Recently, an impressive 66×40 foot mural was painted on the exterior of the UNC Institue for Marine Sciences (IMS) in Morehead City. The three-story captivating display depicts the institute’s world-class research on storm surge, local species of fish that researchers are helping to protect, and people who live and work in the area that depend on the state’s coastal resources. The design process brought the greater community together to contribute to the mural and preserve the beauty of Carteret County.
Community engagement is a vital component of impactful scholarship. Recently, a faculty member and graduate student from the UNC Gillings School of Global Public Health were awarded the Engaged Scholarship Prize from North Carolina Campus Engagement, a collaborative network of 38 colleges and universities committed to educating students for civic and social responsibility, partnering with communities for positive change, and strengthening democracy. Dane Emmerling, a health behavior assistant professor, was recognized for his work in using community-based partnerships to build trust, increase transparency, share decision-making, and improve the quality of data and research products. Graduate student Elana Jaffe was awarded the prize for pursuing engaged scholarship that centers women’s experiences of menopause and access to resources for menopause management in carceral settings.
In the Office of the Vice Chancellor for Research, we go further than recognizing artistic endeavors. Each year our office partners with the UNC Institute for Arts and Humanities to provide Arts and Humanities Research Grants. The program offers up to $7,500 in funding for scholarly, creative, and artistic pursuits, led by either individual faculty or teams. The FY23-24 Art and Humanities Research Grants request for applications is now live, and this year’s deadline is May 19.
Last year, we awarded eight grants for creative scholarship that culminated in books, albums, and events, including funding English Professor Florence Dore’s traveling humanities program. Dore teaches courses at Carolina in songwriting, contemporary fiction, and the American novel; published a book and released an album last year; and is currently (with the support of the Arts and Humanities Research Grant) touring the country performing shows that blend music and classroom-like discussions on democracy and civic belonging.
Belonging was one of many emotional themes represented in “Omar,” an opera from MacArthur Award-winning musician Rhiannon Giddens, which was performed in Memorial Hall this past February. The opera drew inspiration from the 1831 autobiography of Omar ibn Said, the only known complete autobiography written by an enslaved person in Arabic. Additional resources, including texts found in Carolina’s Louis Round Wilson Library, provided historical context for the work.
Giddens is the current Southern Future’s artist-in-residency, a role she began in 2022 that will last for three years. During that time, she will focus on discovering and sharing cultural artifacts and local histories on topics central to Southern Futures. Through her research and conversations, Giddens will contribute to a better and more truthful understanding of what life was like in and around North Carolina at the turn of the 20th century.
Being involved in the research enterprise at Carolina means having the opportunity to witness first-hand the ways in which art influences science and science influences art.
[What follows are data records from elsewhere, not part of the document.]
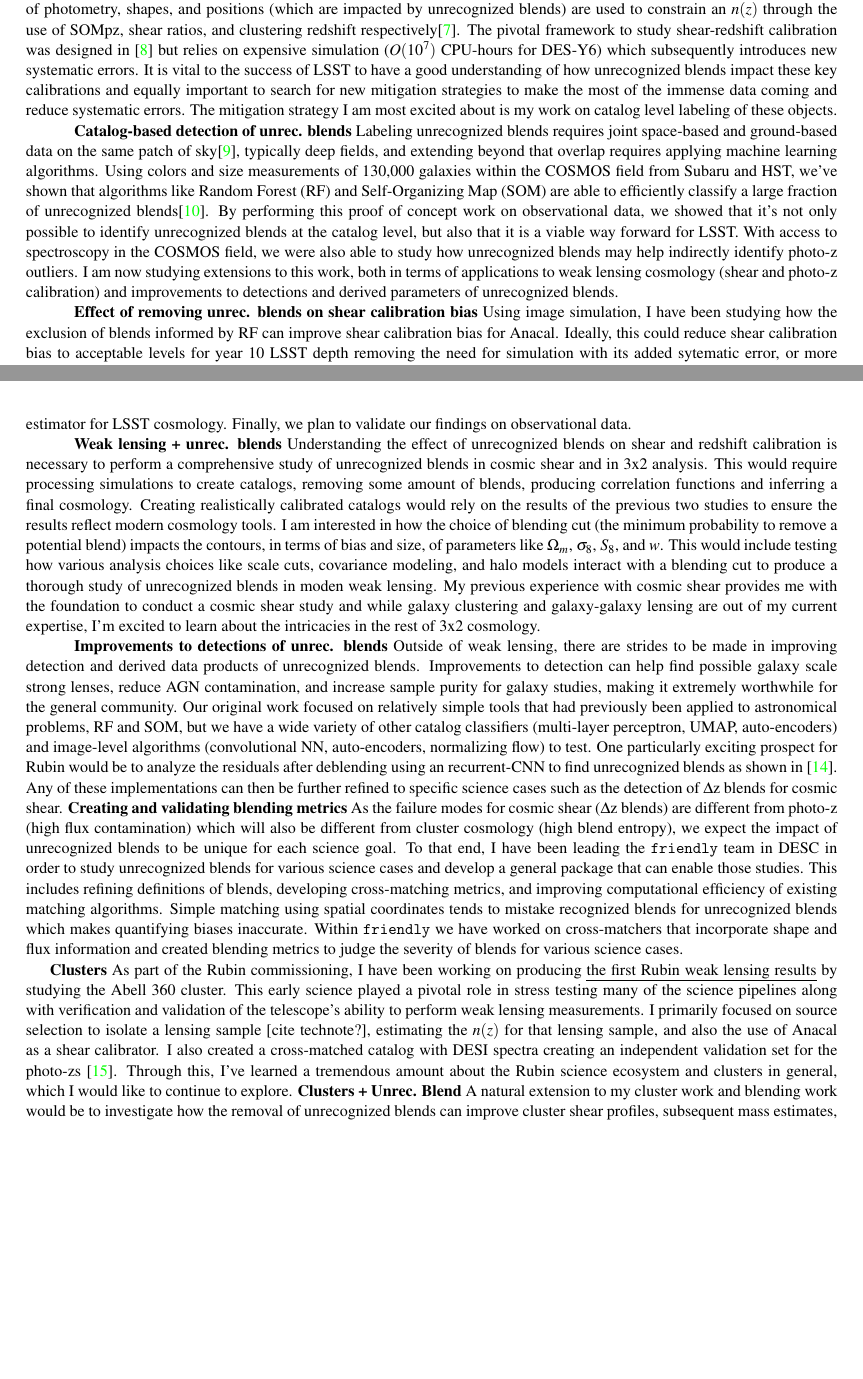
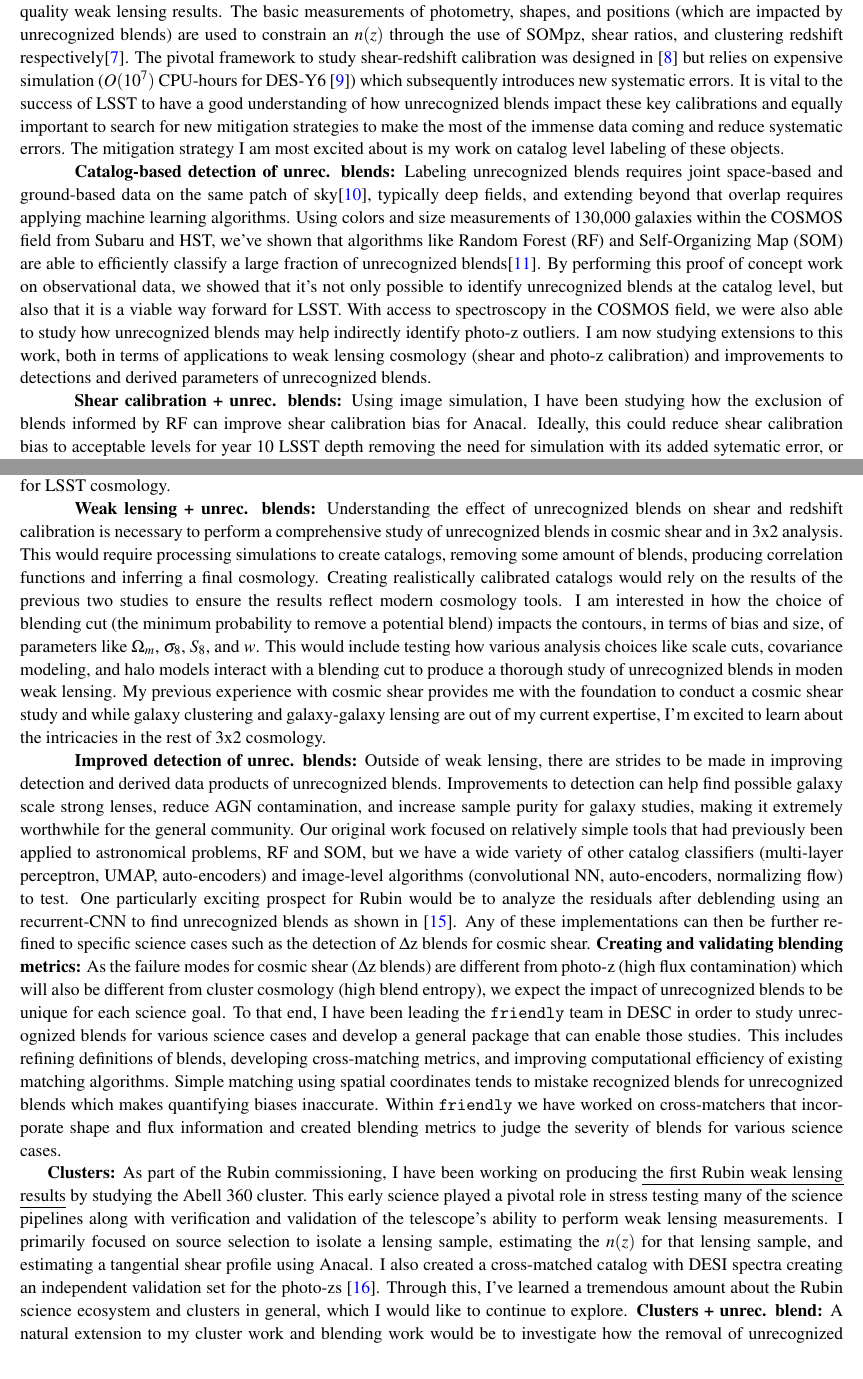
Before and after one commit to pecom/Postdoc-Application, a LaTeX document (main.tex): two parts of pages 1 and 2 of 4 before the commit and two parts of pages 1 and 2 of 3 after it, joined at a grey line, cut so that both start at the same text, the shorter picture padded with empty space. Compiled offline with pdfLaTeX.

Commit message:
3 page formatting :)

```diff
--- a/main.tex
+++ b/main.tex
@@ -1,8 +1,8 @@
  % Source: http://tex.stackexchange.com/a/150903/23931
-\documentclass[10pt]{article}
+\documentclass[11pt]{article}
 \renewcommand{\baselinestretch}{1.05}
 % \usepackage[letterpaper,margin=.95in,top=0.8in,tmargin=1in]{geometry}
-\usepackage[letterpaper,margin=.75in]{geometry}
+\usepackage[letterpaper,margin=.70in]{geometry}
 \usepackage{xcolor}
 \usepackage{fancyhdr}
 \usepackage{tgschola} % or any other font package you like
@@ -26,9 +36,13 @@
 
 \newcommand{\yourname}{Prakruth Adari}
 
+\definecolor{linkcolor}{rgb}{0,0,1}
 \usepackage[
   colorlinks,
   breaklinks,
+  urlcolor=linkcolor,
+  linkcolor=linkcolor,
+  citecolor=linkcolor,
   pdftitle={\yourname},
   pdfauthor={\yourname},
   unicode
@@ -54,18 +68,18 @@ Specifically, I am interested in studying the effect of unrecognized blends on s
 However, blends that comprise galaxies in different redshift bins ($\Delta$z blends) and missed detections can bias the shear calibration parameters (a ``shear calibration bias'')
 Redshift calibration, which corrects biases present in $n(z)$ estimates due to selection effects, sample mismatch, and sample variance, is an equally important calibration to achieve high quality weak lensing results.
 The basic measurements of photometry, shapes, and positions (which are impacted by unrecognized blends) are used to constrain an $n(z)$ through the use of SOMpz, shear ratios, and clustering redshift respectively\cite{sompz}.
-The pivotal framework to study shear-redshift calibration was designed in \cite{maccrann} but relies on expensive simulation ($O(10^7)$ CPU-hours for DES-Y6) which subsequently introduces new systematic errors.
+The pivotal framework to study shear-redshift calibration was designed in \cite{maccrann} but relies on expensive simulation ($O(10^7)$ CPU-hours for DES-Y6 \cite{sid_desy6}) which subsequently introduces new systematic errors.
 It is vital to the success of LSST to have a good understanding of how unrecognized blends impact these key calibrations and equally important to search for new mitigation strategies to make the most of the immense data coming and reduce systematic errors.
 The mitigation strategy I am most excited about is my work on catalog level labeling of these objects.
 
-\indent \indent \textbf{Catalog-based detection of unrec. blends} Labeling unrecognized blends requires joint space-based and ground-based data on the same patch of sky\cite{dawson}, typically deep fields, and extending beyond that overlap requires applying machine learning algorithms.
+\indent \indent \textbf{Catalog-based detection of unrec. blends:} Labeling unrecognized blends requires joint space-based and ground-based data on the same patch of sky\cite{dawson}, typically deep fields, and extending beyond that overlap requires applying machine learning algorithms.
 Using colors and size measurements of 130,000 galaxies within the COSMOS field from Subaru and HST, we've shown that algorithms like Random Forest (RF) and Self-Organizing Map (SOM) are able to efficiently classify a large fraction of unrecognized blends\cite{unrec_blends}.
 By performing this proof of concept work on observational data, we showed that it's not only possible to identify unrecognized blends at the catalog level, but also that it is a viable way forward for LSST.
 With access to spectroscopy in the COSMOS field, we were also able to study how unrecognized blends may help indirectly identify photo-z outliers.
 I am now studying extensions to this work, both in terms of applications to weak lensing cosmology (shear and photo-z calibration) and improvements to detections and derived parameters of unrecognized blends.
 % This work focused on showing that it was possible to do this using relatively straightforward techniques and I am now studying extensions, both in terms of applications to weak lensing cosmology (shear and photo-z calibration) and improvements to detections and derived parameters of unrecognized blends.
 
-\indent \indent \textbf{Effect of removing unrec. blends on shear calibration bias} Using image simulation, I have been studying how the exclusion of blends informed by RF can improve shear calibration bias for Anacal.
+\indent \indent \textbf{Shear calibration + unrec. blends:} Using image simulation, I have been studying how the exclusion of blends informed by RF can improve shear calibration bias for Anacal.
 Ideally, this could reduce shear calibration bias to acceptable levels for year 10 LSST depth removing the need for simulation with its added sytematic error, or more realistically, reduce the systematic errors introduced when correcting for the bias.
 While we have been focusing on Anacal, this methodology should also apply to Metadetect as it is also able to correct for selection bias.
 We have created several thousand image simulations ($\sim$2,000 deg$^2$) that mimic LSST conditions with varying amounts of shear applied allowing us to perform sanity checks and basic tests of removing unrecognized blends.
@@ -75,9 +89,9 @@ Including unrecognized blends in the training data for machine learning photo-z
 Previous work \cite{cunha} has shown that only a few percent of incorrect redshifts in the spectroscopic sample, which can be caused by blends, can lead to a bias as large as 50\% in the dark energy equation of state.
 Using RAIL \cite{RAIL} and the Roman-Rubin simulations \cite{roman_rubin}, we have been able to test how different photo-z codes perform with varying levels of blend contamination in both the training and testing sample.
 In the future, we plan to test how unrecognized blends (in training and testing sets) affect tomographic binning using SOMpz, as it is likely to be the $n(z)$ estimator for LSST cosmology.
-Finally, we plan to validate our findings on observational data.
+% Finally, we plan to validate our findings on observational data.
 
-\indent \indent \textbf{Weak lensing + unrec. blends} Understanding the effect of unrecognized blends on shear and redshift calibration is necessary to perform a comprehensive study of unrecognized blends in cosmic shear and in 3x2 analysis.
+\indent \indent \textbf{Weak lensing + unrec. blends:} Understanding the effect of unrecognized blends on shear and redshift calibration is necessary to perform a comprehensive study of unrecognized blends in cosmic shear and in 3x2 analysis.
 This would require processing simulations to create catalogs, removing some amount of blends, producing correlation functions and inferring a final cosmology.
 Creating realistically calibrated catalogs would rely on the results of the previous two studies to ensure the results reflect modern cosmology tools.
 I am interested in how the choice of blending cut (the minimum probability to remove a potential blend) impacts the contours, in terms of bias and size, of parameters like $\Omega_m$, $\sigma_8$, $S_8$, and $w$.
@@ -85,14 +99,14 @@ This would include testing how various analysis choices like scale cuts, covaria
 My previous experience with cosmic shear provides me with the foundation to conduct a cosmic shear study and while galaxy clustering and galaxy-galaxy lensing are out of my current expertise, I’m excited to learn about the intricacies in the rest of 3x2 cosmology.
 
 
-\indent \indent \textbf{Improvements to detections of unrec. blends} Outside of weak lensing, there are strides to be made in improving detection and derived data products of unrecognized blends.
+\indent \indent \textbf{Improved detection of unrec. blends:} Outside of weak lensing, there are strides to be made in improving detection and derived data products of unrecognized blends.
 Improvements to detection can help find possible galaxy scale strong lenses, reduce AGN contamination, and increase sample purity for galaxy studies, making it extremely worthwhile for the general community.
 % Our original work focused on a proof of concept, using relatively simple tools that had previously been applied to astronomy – RF and SOM.
 % While these tools worked well enough, we have a wide variety of other catalog classifiers (multi-layer perceptron, UMAP, auto-encoders) and image-level algorithms (convolutional NN, auto-encoders, normalizing flow) to test.
 Our original work focused on relatively simple tools that had previously been applied to astronomical problems, RF and SOM, but we have a wide variety of other catalog classifiers (multi-layer perceptron, UMAP, auto-encoders) and image-level algorithms (convolutional NN, auto-encoders, normalizing flow) to test.
 One particularly exciting prospect for Rubin would be to analyze the residuals after deblending using an recurrent-CNN to find unrecognized blends as shown in \cite{sowmya}.
 Any of these implementations can then be further refined to specific science cases such as the detection of $\Delta$z blends for cosmic shear.
-\textbf{Creating and validating blending metrics} As the failure modes for cosmic shear ($\Delta$z blends) are different from photo-z (high flux contamination) which will also be different from cluster cosmology (high blend entropy), we expect the impact of unrecognized blends to be unique for each science goal.
+\textbf{Creating and validating blending metrics:} As the failure modes for cosmic shear ($\Delta$z blends) are different from photo-z (high flux contamination) which will also be different from cluster cosmology (high blend entropy), we expect the impact of unrecognized blends to be unique for each science goal.
 To that end, I have been leading the \texttt{friendly} team in DESC in order to study unrecognized blends for various science cases and develop a general package that can enable those studies.
 This includes refining definitions of blends, developing cross-matching metrics, and improving computational efficiency of existing matching algorithms.
 Simple matching using spatial coordinates tends to mistake recognized blends for unrecognized blends which makes quantifying biases inaccurate.
@@ -110,14 +124,14 @@ Within \texttt{friendly} we have worked on cross-matchers that incorporate shape
 	\includegraphics[width=0.33\linewidth]{figs/annotated_blends_lowres2.png}\hfill
 	\includegraphics[width=0.33\linewidth]{figs/deltaz_plot}\hfill
 	\includegraphics[width=0.33\linewidth]{figs/shear_profiles.png}
-	% \caption{\textbf{Left:} Example unrecognized blend in COSMOS field. Subaru detection is shown in dark blue with $m_{ip} = 22.1$ and a photo-z estimate of $z_p = 0.54$ while HST detects two objects of magnitudes $m_{F814} = 22.4$ and $m_{F814} = 23.4$ with redshift estiamtes of $z_p = 0.18$ and $z_p=2.43$ shown in red and cyan respectively. Note that both the photo-$z$ and shapes are a non-linear combination of the two HST galaxies. \textbf{Middle:} Fraction of blends with high redshift difference that are labelled as unrecognized blends (in blue) and vice-versa in orange. Removing these objects may reduce shear calibration bias. \textbf{Right:} Tangential shear profiles around Abell 360 using three shear calibration schemes, \texttt{Anacal},  \texttt{Metadetect}, and \texttt{shapeHSM}.}
-	\caption{ \tiny \textbf{Left:} Example unrecognized blend in COSMOS field. Subaru detection is shown in dark blue with  HST detection in cyan and red. Note that both the photo-$z$ and shape of the Subaru galaxy are a non-linear combination of the HST galaxies. \textbf{Middle:} Fraction of blends with high redshift difference that are labelled as unrecognized blends (in blue) and vice-versa in orange as a function of pixel distance in definition of $\Delta z$ blend. Removing these objects may reduce shear calibration bias. \textbf{Right:} Tangential shear profiles around Abell 360 using three shear calibration schemes, \texttt{Anacal},  \texttt{Metadetect}, and \texttt{shapeHSM}.}
+	\caption{\textbf{Left:} Example unrecognized blend in COSMOS field. Subaru detection is shown in dark blue with  HST detection in cyan and red. Note that both the photo-$z$ and shape of the Subaru galaxy are a non-linear combination of the HST galaxies. \textbf{Middle:} Fraction of blends with high redshift difference that are labelled as unrecognized blends (in blue) and vice-versa in orange as a function of pixel distance in definition of $\Delta z$ blend. Removing these objects may reduce shear calibration bias. \textbf{Right:} Tangential shear profiles around Abell 360 using three shear calibration schemes, \texttt{Anacal},  \texttt{Metadetect}, and \texttt{shapeHSM}.}
 	\label{fig:annotated_blends_lowres.png}
 \end{figure}
-\textbf{Clusters} As part of the Rubin commissioning, I have been working on producing \ul{the first Rubin weak lensing results} by studying the Abell 360 cluster.
+
+\textbf{Clusters:} As part of the Rubin commissioning, I have been working on producing \ul{the first Rubin weak lensing results} by studying the Abell 360 cluster.
 This early science played a pivotal role in stress testing many of the science pipelines along with verification and validation of the telescope's ability to perform weak lensing measurements.
-I primarily focused on source selection to isolate a lensing sample [cite technote?], estimating the $n(z)$ for that lensing sample, and also the use of Anacal as a shear calibrator.
+I primarily focused on source selection to isolate a lensing sample, estimating the $n(z)$ for that lensing sample, and estimating a tangential shear profile using Anacal.
 I also created a cross-matched catalog with DESI spectra creating an independent validation set for the photo-zs \cite{dp1_pz}.
-Through this, I’ve learned a tremendous amount about the Rubin science ecosystem and clusters in general, which I would like to continue to explore. \textbf{Clusters + Unrec. Blend} A natural extension to my cluster work and blending work would be to investigate how the removal of unrecognized blends can improve cluster shear profiles, subsequent mass estimates, and cosmology.
-[Manon] has started this study by designing a blending metric for cluster cosmology that was validated in simulation and I have worked to implement this on observational data.
+Through this, I’ve learned a tremendous amount about the Rubin science ecosystem and clusters in general, which I would like to continue to explore. \textbf{Clusters + unrec. blend:} A natural extension to my cluster work and blending work would be to investigate how the removal of unrecognized blends can improve cluster shear profiles, subsequent mass estimates, and cosmology.
+\cite{manon} has started this study by designing a blending metric for cluster cosmology that was validated in simulation and I have worked to implement this on observational data.
 We will test if there are improvements to shear profiles around clusters and their mass estimates by removing the most blended objects.
```
Also changed, not shown: main.tex (23 more changed lines).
Other examples include David Gotz’s data visualization work, applying advanced imaging technologies and techniques to improve our understanding of cellular processes, the use of music therapy to help young patients cope with prolonged hospitalization, reports and graphs produced by Carolina Demography representing North Carolina’s economic and population growth, and so many more. The art of data visualization and imaging are critical elements of discovery and the application and dissemination of our research. These are just a few examples of the incredible creativity that shapes the questions we ask in our labs, with our data, and with people and communities.
The event coordinators of Arts Everywhere have developed a calendar of opportunities for celebrating the arts beyond the 14th, and I would encourage you to view it and attend any events you can. Art is everywhere; across our campus, and our state, and it provides critical inspiration and contribution to the work of our researchers. Creativity truly powers discovery.